*PROBLEM DESCRIPTION*
Search the entries below for "import", and copy each line where it appears.

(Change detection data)
+-------+
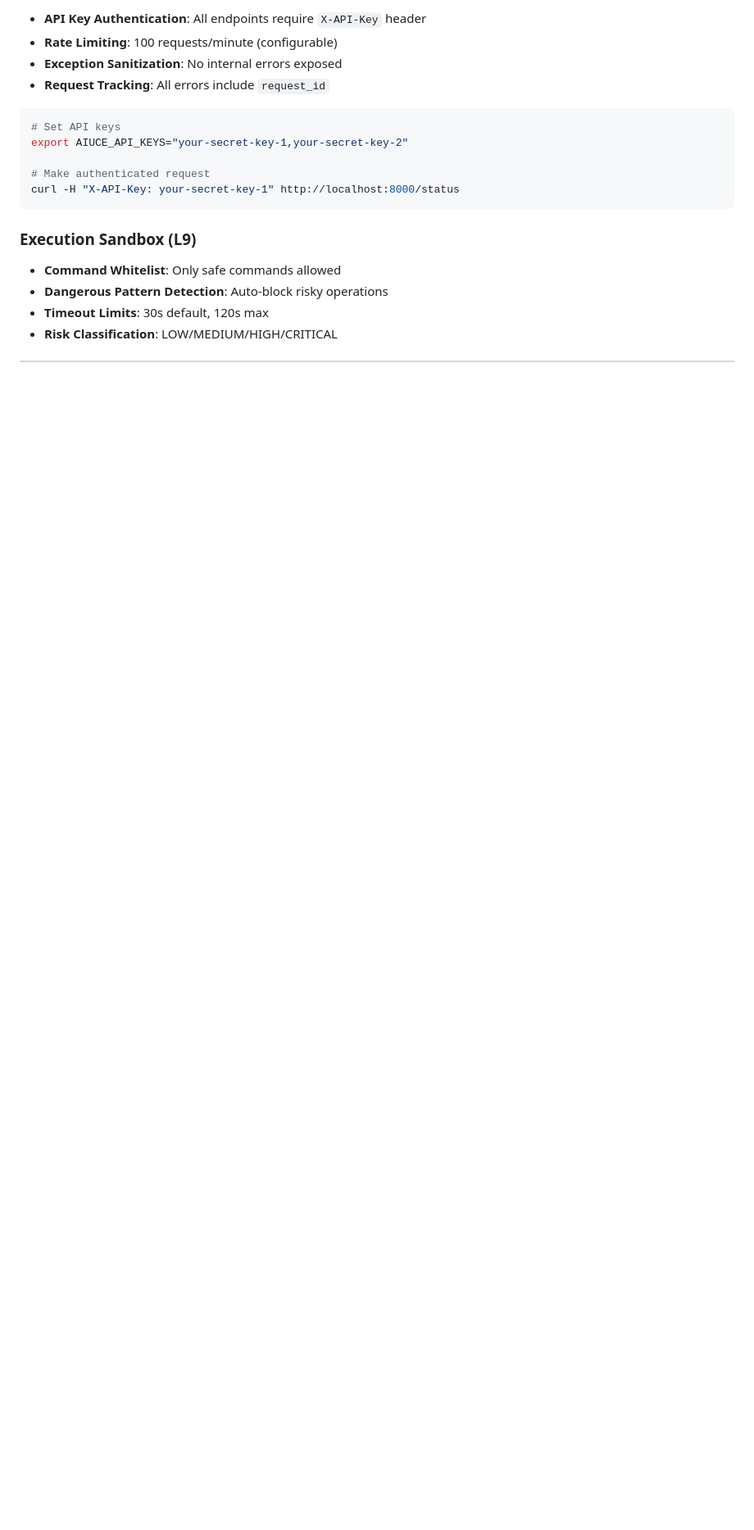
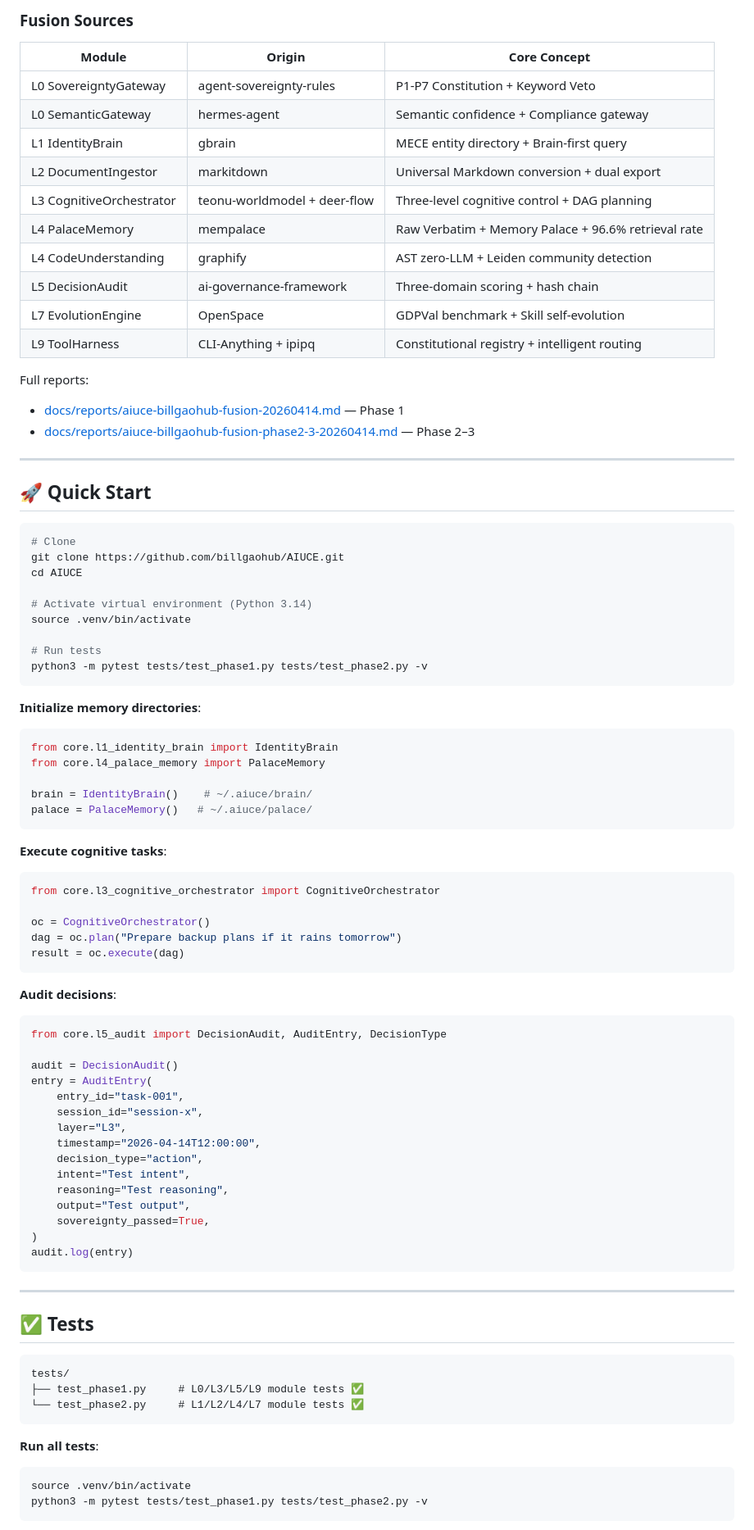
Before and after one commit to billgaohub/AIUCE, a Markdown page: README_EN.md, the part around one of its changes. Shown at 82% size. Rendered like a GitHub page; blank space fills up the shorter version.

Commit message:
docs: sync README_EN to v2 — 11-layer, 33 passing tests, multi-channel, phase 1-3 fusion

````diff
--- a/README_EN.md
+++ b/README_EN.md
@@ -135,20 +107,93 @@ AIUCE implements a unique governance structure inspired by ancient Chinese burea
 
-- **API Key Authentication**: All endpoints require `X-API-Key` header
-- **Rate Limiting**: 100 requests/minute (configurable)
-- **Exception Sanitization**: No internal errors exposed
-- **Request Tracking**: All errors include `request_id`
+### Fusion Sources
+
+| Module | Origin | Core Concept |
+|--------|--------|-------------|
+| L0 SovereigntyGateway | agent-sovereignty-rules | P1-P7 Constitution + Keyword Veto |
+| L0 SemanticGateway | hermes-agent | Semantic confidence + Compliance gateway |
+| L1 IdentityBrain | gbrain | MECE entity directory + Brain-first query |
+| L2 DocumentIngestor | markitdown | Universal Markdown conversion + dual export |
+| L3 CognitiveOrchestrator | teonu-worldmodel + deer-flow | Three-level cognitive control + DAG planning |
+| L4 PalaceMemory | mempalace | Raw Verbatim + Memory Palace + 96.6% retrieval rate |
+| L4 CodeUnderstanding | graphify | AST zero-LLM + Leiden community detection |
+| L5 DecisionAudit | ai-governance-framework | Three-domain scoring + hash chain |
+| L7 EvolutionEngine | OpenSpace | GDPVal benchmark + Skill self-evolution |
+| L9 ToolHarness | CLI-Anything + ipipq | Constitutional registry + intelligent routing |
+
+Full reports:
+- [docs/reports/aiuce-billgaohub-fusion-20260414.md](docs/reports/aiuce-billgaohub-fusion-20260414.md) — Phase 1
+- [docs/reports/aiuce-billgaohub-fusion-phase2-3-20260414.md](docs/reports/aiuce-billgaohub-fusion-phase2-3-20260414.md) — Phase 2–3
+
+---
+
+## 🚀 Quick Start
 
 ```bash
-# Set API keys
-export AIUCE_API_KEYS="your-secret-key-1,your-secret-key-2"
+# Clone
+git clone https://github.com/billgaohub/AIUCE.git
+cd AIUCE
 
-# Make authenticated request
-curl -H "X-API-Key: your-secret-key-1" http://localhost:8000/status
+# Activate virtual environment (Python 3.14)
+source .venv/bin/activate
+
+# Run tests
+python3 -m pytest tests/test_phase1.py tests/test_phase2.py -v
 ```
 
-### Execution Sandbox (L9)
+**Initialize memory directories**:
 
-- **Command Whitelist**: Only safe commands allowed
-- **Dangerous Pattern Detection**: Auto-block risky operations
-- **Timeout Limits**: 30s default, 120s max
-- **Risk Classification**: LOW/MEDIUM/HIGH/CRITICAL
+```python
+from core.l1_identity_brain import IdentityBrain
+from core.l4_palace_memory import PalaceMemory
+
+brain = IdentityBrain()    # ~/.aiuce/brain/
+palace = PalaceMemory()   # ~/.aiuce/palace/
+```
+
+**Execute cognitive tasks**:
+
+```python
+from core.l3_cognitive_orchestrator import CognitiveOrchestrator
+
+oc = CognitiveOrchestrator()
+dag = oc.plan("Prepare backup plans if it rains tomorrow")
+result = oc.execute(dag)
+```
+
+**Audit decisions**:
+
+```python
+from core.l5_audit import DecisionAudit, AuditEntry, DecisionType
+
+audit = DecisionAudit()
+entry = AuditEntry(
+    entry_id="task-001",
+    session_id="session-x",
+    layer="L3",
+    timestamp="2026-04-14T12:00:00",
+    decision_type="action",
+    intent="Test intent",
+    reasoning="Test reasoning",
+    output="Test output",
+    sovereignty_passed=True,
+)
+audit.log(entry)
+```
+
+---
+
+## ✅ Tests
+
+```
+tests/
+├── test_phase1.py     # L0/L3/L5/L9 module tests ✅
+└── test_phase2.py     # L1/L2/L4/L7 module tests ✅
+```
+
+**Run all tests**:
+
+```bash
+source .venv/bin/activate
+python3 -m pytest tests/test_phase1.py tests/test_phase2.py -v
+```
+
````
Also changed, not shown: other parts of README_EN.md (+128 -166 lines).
+-------+
*TASK ANSWER*
+from core.l1_identity_brain import IdentityBrain
+from core.l4_palace_memory import PalaceMemory
+from core.l3_cognitive_orchestrator import CognitiveOrchestrator
+from core.l5_audit import DecisionAudit, AuditEntry, DecisionType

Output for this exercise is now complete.